15.24 TAJIKISTAN, Lake Karakul, The Gate of the White Tara

Sitting at Lake Karakul, with Sandra, in front of Mount Muztagh Ata. A mountain with a height of 7546 meter. We are at a height of 4000 meter and it is difficult to breath here, to get oxygen, and we feel heavy, or tired. The place is depressing, unloving. There is a lot of police, touristic attractions and dirt. It is difficult to get in a good mood here, but we will try to connect to the mountain.
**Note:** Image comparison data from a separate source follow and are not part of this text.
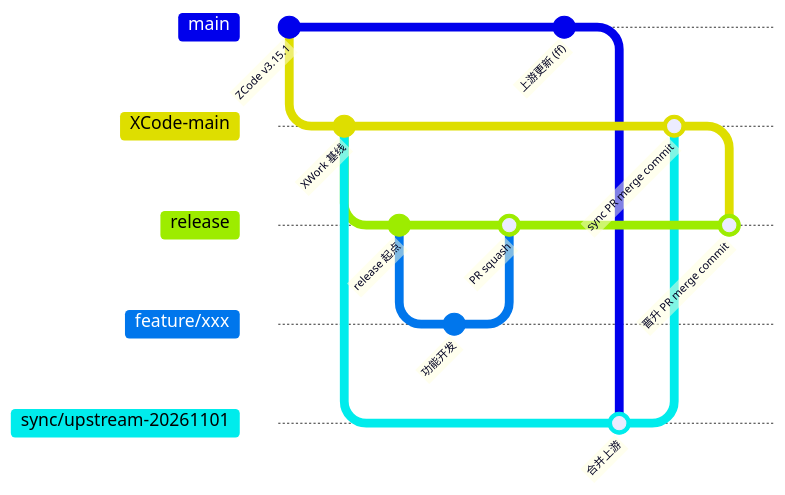
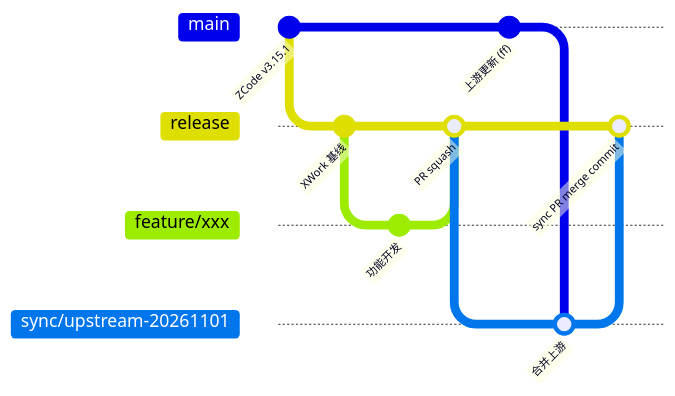
Before and after one commit to 978655242/XCode: the diagram in docs/xcode/BRANCHING.md, drawn with Mermaid. The commit also changed other lines of this file and 13 other files, not shown here.

First line of the commit message:
chore(branching): retire XCode-main, sync upstream into release (#17)

````diff
--- a/docs/xcode/BRANCHING.md
+++ b/docs/xcode/BRANCHING.md
@@ -24,21 +24,17 @@
 ```mermaid
 gitGraph
   commit id: "ZCode v3.15.1"
-  branch XCode-main
+  branch release
   commit id: "XWork 基线"
-  branch release
-  commit id: "release 起点"
   branch feature/xxx
   commit id: "功能开发"
   checkout release
   merge feature/xxx id: "PR squash"
   checkout main
   commit id: "上游更新 (ff)"
-  checkout XCode-main
+  checkout release
   branch sync/upstream-20261101
   merge main id: "合并上游"
-  checkout XCode-main
+  checkout release
   merge sync/upstream-20261101 id: "sync PR merge commit"
-  checkout release
-  merge XCode-main id: "晋升 PR merge commit"
 ```
````
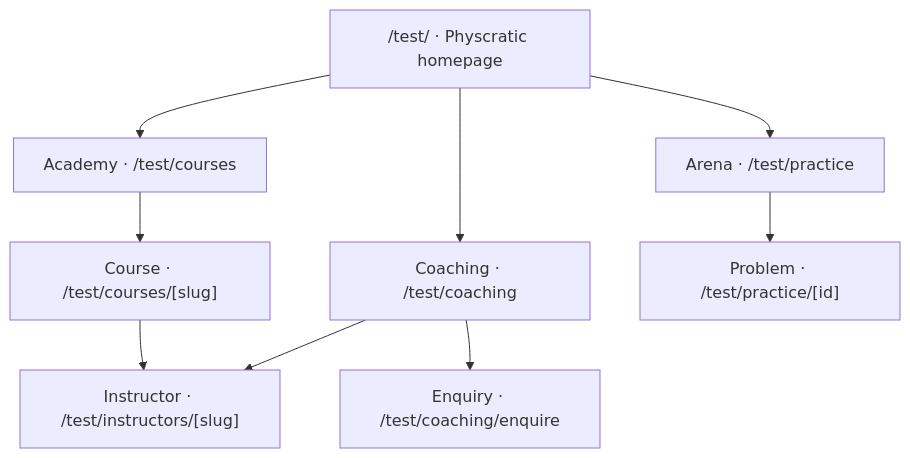
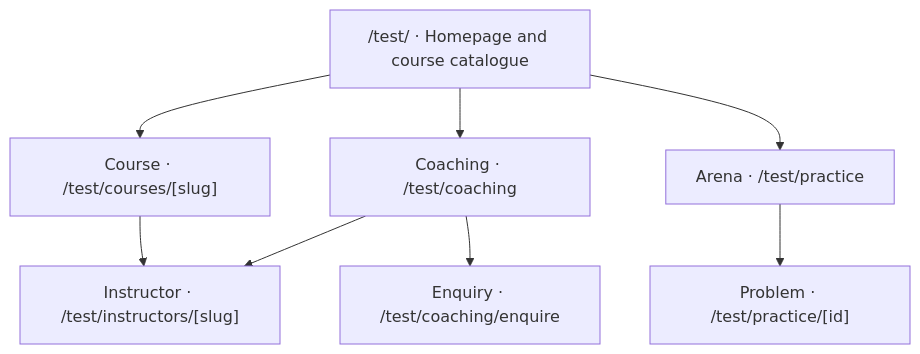
The first of 4 diagrams in docs/engineering/TEST_SITE_MAP.md (Physcratic/physcratic), drawn with Mermaid before and after one commit. The commit also changed other lines of this file and 2 other files, not shown here.

Commit message:
docs: make experimental homepage the primary course catalogue

````diff
--- a/docs/engineering/TEST_SITE_MAP.md
+++ b/docs/engineering/TEST_SITE_MAP.md
@@ -37,19 +37,17 @@
 ```mermaid
 flowchart TD
-  home["/test/ · Physcratic homepage"]
-  academy["Academy · /test/courses"]
+  home["/test/ · Homepage and course catalogue"]
   coaching["Coaching · /test/coaching"]
   arena["Arena · /test/practice"]
   course["Course · /test/courses/[slug]"]
   instructor["Instructor · /test/instructors/[slug]"]
   enquiry["Enquiry · /test/coaching/enquire"]
   problem["Problem · /test/practice/[id]"]
-  home --> academy
   home --> coaching
   home --> arena
-  academy --> course
+  home --> course
   course --> instructor
   coaching --> instructor
   coaching --> enquiry
   arena --> problem
 ```
````
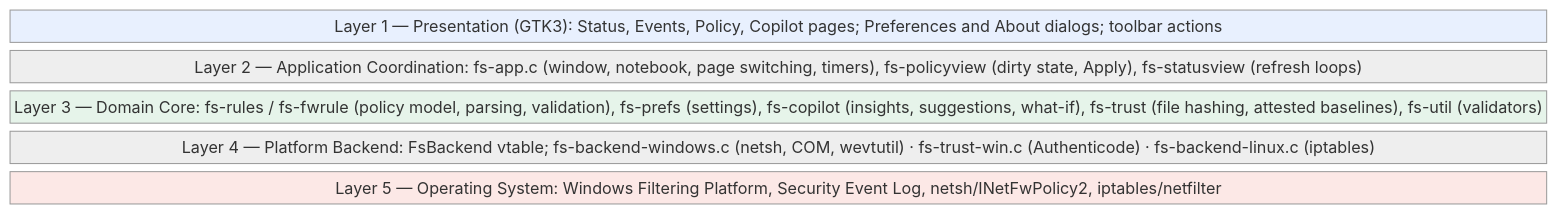
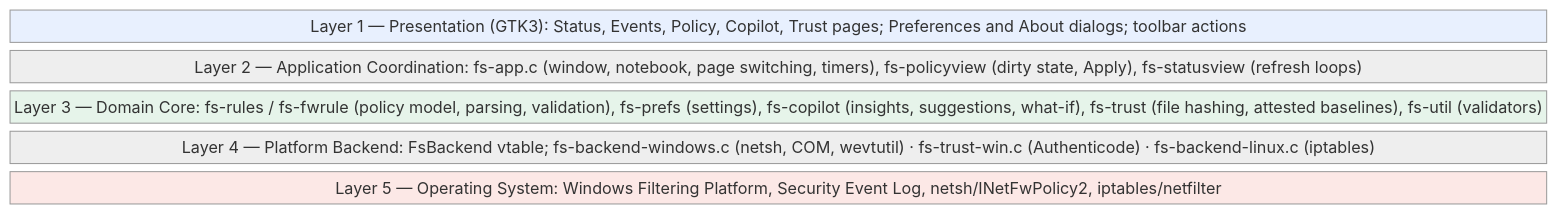
One commit to Cazo-Net/StockFW changed the second of 8 diagrams in docs/ARCHITECTURE-AND-SECURITY.md. Above: the diagram before and after it, drawn with Mermaid (neutral theme). The commit also changed other lines of this file and 11 other files, not shown here.

Commit message:
Trust page: fifth tab over the trust engine - inspect on worker threads, attested baseline list with live status, running-process scan, confirm-gated attest and forget with audit lines

````diff
--- a/docs/ARCHITECTURE-AND-SECURITY.md
+++ b/docs/ARCHITECTURE-AND-SECURITY.md
@@ -142,12 +142,12 @@
 ```mermaid
 block-beta
     columns 1
-    L1["Layer 1 — Presentation (GTK3): Status, Events, Policy, Copilot pages; Preferences and About dialogs; toolbar actions"]
+    L1["Layer 1 — Presentation (GTK3): Status, Events, Policy, Copilot, Trust pages; Preferences and About dialogs; toolbar actions"]
     L2["Layer 2 — Application Coordination: fs-app.c (window, notebook, page switching, timers), fs-policyview (dirty state, Apply), fs-statusview (refresh loops)"]
     L3["Layer 3 — Domain Core: fs-rules / fs-fwrule (policy model, parsing, validation), fs-prefs (settings), fs-copilot (insights, suggestions, what-if), fs-trust (file hashing, attested baselines), fs-util (validators)"]
     L4["Layer 4 — Platform Backend: FsBackend vtable; fs-backend-windows.c (netsh, COM, wevtutil) · fs-trust-win.c (Authenticode) · fs-backend-linux.c (iptables)"]
     L5["Layer 5 — Operating System: Windows Filtering Platform, Security Event Log, netsh/INetFwPolicy2, iptables/netfilter"]
     style L1 fill:#e8f0fe
     style L3 fill:#e6f4ea
     style L5 fill:#fce8e6
 ```
````
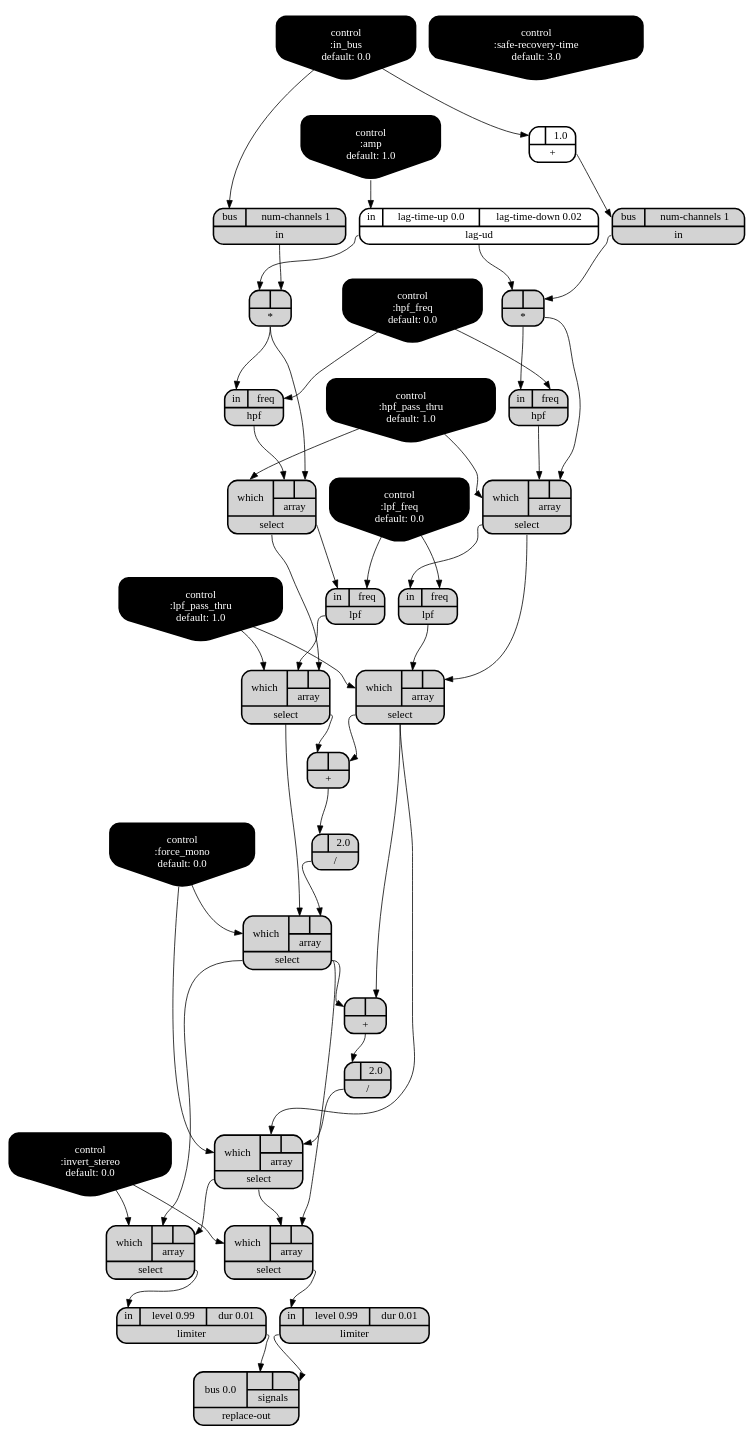
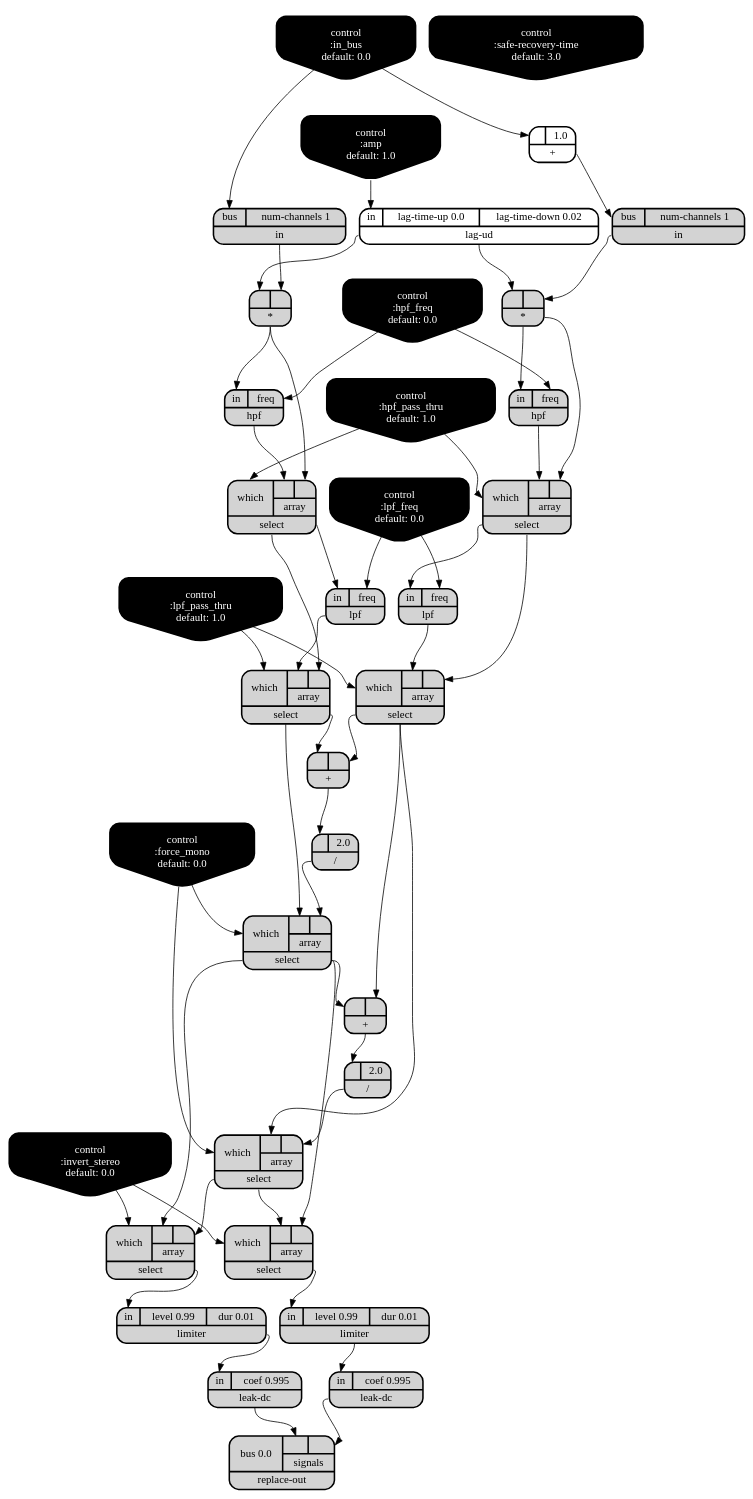
Before and after one commit to sonic-pi-net/sonic-pi: the diagram in etc/synthdefs/graphviz/sonic-pi-mixer.dot, drawn with Graphviz. The commit also changed 3 other files, not shown here.

```diff
--- a/etc/synthdefs/graphviz/sonic-pi-mixer.dot
+++ b/etc/synthdefs/graphviz/sonic-pi-mixer.dot
@@ -1,106 +1,110 @@
 digraph synthdef {
 11 [label = "{{ <a> |<b> } |<__UG_NAME__>* }" style="filled, bold, rounded"  shape=record rankdir=LR];
 18 [label = "{{ <a> |<b> } |<__UG_NAME__>* }" style="filled, bold, rounded"  shape=record rankdir=LR];
 16 [label = "{{ <a> |<b> 1.0} |<__UG_NAME__>+ }" style="bold, rounded" shape=record rankdir=LR];
 23 [label = "{{ <a> |<b> } |<__UG_NAME__>+ }" style="filled, bold, rounded"  shape=record rankdir=LR];
 26 [label = "{{ <a> |<b> } |<__UG_NAME__>+ }" style="filled, bold, rounded"  shape=record rankdir=LR];
 24 [label = "{{ <a> |<b> 2.0} |<__UG_NAME__>/ }" style="filled, bold, rounded"  shape=record rankdir=LR];
 27 [label = "{{ <a> |<b> 2.0} |<__UG_NAME__>/ }" style="filled, bold, rounded"  shape=record rankdir=LR];
 0 [label = "control
  :in_bus
  default: 0.0" shape=invhouse style="rounded, filled, bold" fillcolor=black fontcolor=white ]; 
 1 [label = "control
  :amp
  default: 1.0" shape=invhouse style="rounded, filled, bold" fillcolor=black fontcolor=white ]; 
 2 [label = "control
  :safe-recovery-time
  default: 3.0" shape=invhouse style="rounded, filled, bold" fillcolor=black fontcolor=white ]; 
 3 [label = "control
  :hpf_freq
  default: 0.0" shape=invhouse style="rounded, filled, bold" fillcolor=black fontcolor=white ]; 
 4 [label = "control
  :hpf_pass_thru
  default: 1.0" shape=invhouse style="rounded, filled, bold" fillcolor=black fontcolor=white ]; 
 5 [label = "control
  :lpf_freq
  default: 0.0" shape=invhouse style="rounded, filled, bold" fillcolor=black fontcolor=white ]; 
 6 [label = "control
  :lpf_pass_thru
  default: 1.0" shape=invhouse style="rounded, filled, bold" fillcolor=black fontcolor=white ]; 
 7 [label = "control
  :force_mono
  default: 0.0" shape=invhouse style="rounded, filled, bold" fillcolor=black fontcolor=white ]; 
 8 [label = "control
  :invert_stereo
  default: 0.0" shape=invhouse style="rounded, filled, bold" fillcolor=black fontcolor=white ]; 
 12 [label = "{{ <in> in|<freq> freq} |<__UG_NAME__>hpf }" style="filled, bold, rounded"  shape=record rankdir=LR];
 19 [label = "{{ <in> in|<freq> freq} |<__UG_NAME__>hpf }" style="filled, bold, rounded"  shape=record rankdir=LR];
 10 [label = "{{ <bus> bus|<num____channels> num-channels 1} |<__UG_NAME__>in }" style="filled, bold, rounded"  shape=record rankdir=LR];
 17 [label = "{{ <bus> bus|<num____channels> num-channels 1} |<__UG_NAME__>in }" style="filled, bold, rounded"  shape=record rankdir=LR];
 9 [label = "{{ <in> in|<lag____time____up> lag-time-up 0.0|<lag____time____down> lag-time-down 0.02} |<__UG_NAME__>lag-ud }" style="bold, rounded" shape=record rankdir=LR];
+32 [label = "{{ <in> in|<coef> coef 0.995} |<__UG_NAME__>leak-dc }" style="filled, bold, rounded"  shape=record rankdir=LR];
+34 [label = "{{ <in> in|<coef> coef 0.995} |<__UG_NAME__>leak-dc }" style="filled, bold, rounded"  shape=record rankdir=LR];
 30 [label = "{{ <in> in|<level> level 0.99|<dur> dur 0.01} |<__UG_NAME__>limiter }" style="filled, bold, rounded"  shape=record rankdir=LR];
-32 [label = "{{ <in> in|<level> level 0.99|<dur> dur 0.01} |<__UG_NAME__>limiter }" style="filled, bold, rounded"  shape=record rankdir=LR];
+33 [label = "{{ <in> in|<level> level 0.99|<dur> dur 0.01} |<__UG_NAME__>limiter }" style="filled, bold, rounded"  shape=record rankdir=LR];
 14 [label = "{{ <in> in|<freq> freq} |<__UG_NAME__>lpf }" style="filled, bold, rounded"  shape=record rankdir=LR];
 21 [label = "{{ <in> in|<freq> freq} |<__UG_NAME__>lpf }" style="filled, bold, rounded"  shape=record rankdir=LR];
-33 [label = "{{ <bus> bus 0.0|{{<signals___limiter___0>|<signals___limiter___1>}|signals}} |<__UG_NAME__>replace-out }" style="filled, bold, rounded"  shape=record rankdir=LR];
+35 [label = "{{ <bus> bus 0.0|{{<signals___leak____dc___0>|<signals___leak____dc___1>}|signals}} |<__UG_NAME__>replace-out }" style="filled, bold, rounded"  shape=record rankdir=LR];
 13 [label = "{{ <which> which|{{<array___hpf___0>|<array___binary____op____u____gen___1>}|array}} |<__UG_NAME__>select }" style="filled, bold, rounded"  shape=record rankdir=LR];
 15 [label = "{{ <which> which|{{<array___lpf___0>|<array___select___1>}|array}} |<__UG_NAME__>select }" style="filled, bold, rounded"  shape=record rankdir=LR];
 20 [label = "{{ <which> which|{{<array___hpf___0>|<array___binary____op____u____gen___1>}|array}} |<__UG_NAME__>select }" style="filled, bold, rounded"  shape=record rankdir=LR];
 22 [label = "{{ <which> which|{{<array___lpf___0>|<array___select___1>}|array}} |<__UG_NAME__>select }" style="filled, bold, rounded"  shape=record rankdir=LR];
 25 [label = "{{ <which> which|{{<array___select___0>|<array___binary____op____u____gen___1>}|array}} |<__UG_NAME__>select }" style="filled, bold, rounded"  shape=record rankdir=LR];
 28 [label = "{{ <which> which|{{<array___select___0>|<array___binary____op____u____gen___1>}|array}} |<__UG_NAME__>select }" style="filled, bold, rounded"  shape=record rankdir=LR];
 29 [label = "{{ <which> which|{{<array___select___0>|<array___select___1>}|array}} |<__UG_NAME__>select }" style="filled, bold, rounded"  shape=record rankdir=LR];
 31 [label = "{{ <which> which|{{<array___select___0>|<array___select___1>}|array}} |<__UG_NAME__>select }" style="filled, bold, rounded"  shape=record rankdir=LR];
 
 10:__UG_NAME__ -> 11:b ;
 9:__UG_NAME__ -> 11:a ;
 17:__UG_NAME__ -> 18:b ;
 9:__UG_NAME__ -> 18:a ;
 0:__UG_NAME__ -> 16:a ;
 22:__UG_NAME__ -> 23:b ;
 15:__UG_NAME__ -> 23:a ;
 22:__UG_NAME__ -> 26:b ;
 25:__UG_NAME__ -> 26:a ;
 23:__UG_NAME__ -> 24:a ;
 26:__UG_NAME__ -> 27:a ;
 3:__UG_NAME__ -> 12:freq ;
 11:__UG_NAME__ -> 12:in ;
 3:__UG_NAME__ -> 19:freq ;
 18:__UG_NAME__ -> 19:in ;
 0:__UG_NAME__ -> 10:bus ;
 16:__UG_NAME__ -> 17:bus ;
 1:__UG_NAME__ -> 9:in ;
+30:__UG_NAME__ -> 32:in ;
+33:__UG_NAME__ -> 34:in ;
 29:__UG_NAME__ -> 30:in ;
-31:__UG_NAME__ -> 32:in ;
+31:__UG_NAME__ -> 33:in ;
 5:__UG_NAME__ -> 14:freq ;
 13:__UG_NAME__ -> 14:in ;
 5:__UG_NAME__ -> 21:freq ;
 20:__UG_NAME__ -> 21:in ;
-30:__UG_NAME__ -> 33:signals___limiter___0 ;
-32:__UG_NAME__ -> 33:signals___limiter___1 ;
+32:__UG_NAME__ -> 35:signals___leak____dc___0 ;
+34:__UG_NAME__ -> 35:signals___leak____dc___1 ;
 12:__UG_NAME__ -> 13:array___hpf___0 ;
 11:__UG_NAME__ -> 13:array___binary____op____u____gen___1 ;
 4:__UG_NAME__ -> 13:which ;
 14:__UG_NAME__ -> 15:array___lpf___0 ;
 13:__UG_NAME__ -> 15:array___select___1 ;
 6:__UG_NAME__ -> 15:which ;
 19:__UG_NAME__ -> 20:array___hpf___0 ;
 18:__UG_NAME__ -> 20:array___binary____op____u____gen___1 ;
 4:__UG_NAME__ -> 20:which ;
 21:__UG_NAME__ -> 22:array___lpf___0 ;
 20:__UG_NAME__ -> 22:array___select___1 ;
 6:__UG_NAME__ -> 22:which ;
 15:__UG_NAME__ -> 25:array___select___0 ;
 24:__UG_NAME__ -> 25:array___binary____op____u____gen___1 ;
 7:__UG_NAME__ -> 25:which ;
 22:__UG_NAME__ -> 28:array___select___0 ;
 27:__UG_NAME__ -> 28:array___binary____op____u____gen___1 ;
 7:__UG_NAME__ -> 28:which ;
 25:__UG_NAME__ -> 29:array___select___0 ;
 28:__UG_NAME__ -> 29:array___select___1 ;
 8:__UG_NAME__ -> 29:which ;
 28:__UG_NAME__ -> 31:array___select___0 ;
 25:__UG_NAME__ -> 31:array___select___1 ;
 8:__UG_NAME__ -> 31:which ;
 
 }
```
‘This is the gate of the white Tara. I am the embodiment of eternal compassion. I embrace all people as my children and I know they make mistakes, I know they falter, they stumble and fall. But everyone is on another part of the path towards enlightenment. Everyone has his own lessons to learn. And there is no better or worse, only one step at the time. If you can look through the illusion of right and wrong, of good and bad, you will see that there is only love, there is only light. But it is for you to go through this gate, to enter into the kingdom of Shambhala. Because this is one of the doorways. Entry means that you come to this higher state of awareness, of love. This does not mean that you are closing your mind for everything around you, you still need to discern between the two; between right and wrong. But there is a pathway beyond this right and wrong. That is where this gate leads to. 

It means you have to understand who you are and have a deeper compassion, a deeper understanding of yourself. Because as you judge others, you judge yourself – they are one and the same. As the bodhisattva of compassion the only lesson I teach you is that you always look into the mirror, and thus you will get to know yourself. So when you release your own judgement about your mistakes – about the things you do wrong in your own eyes, your own judgement – when you’re able to embrace that, you will be able to embrace everyone.

We know this is not easy. It is not a path for all, to climb a mountain of 7500 meters. So welcome again. Because you are entering secret ground, entering my body, entering my consciousness. Because you are part of me, as they – the men you see around here – are part of you, they are part of your dreams. Walk tall. Find your own dignity and ground yourself in that awareness of who you are. Not comparing yourself to them, not anchoring yourself into their system. Anchor yourself within the heart of the Buddha. 

This is all for now.’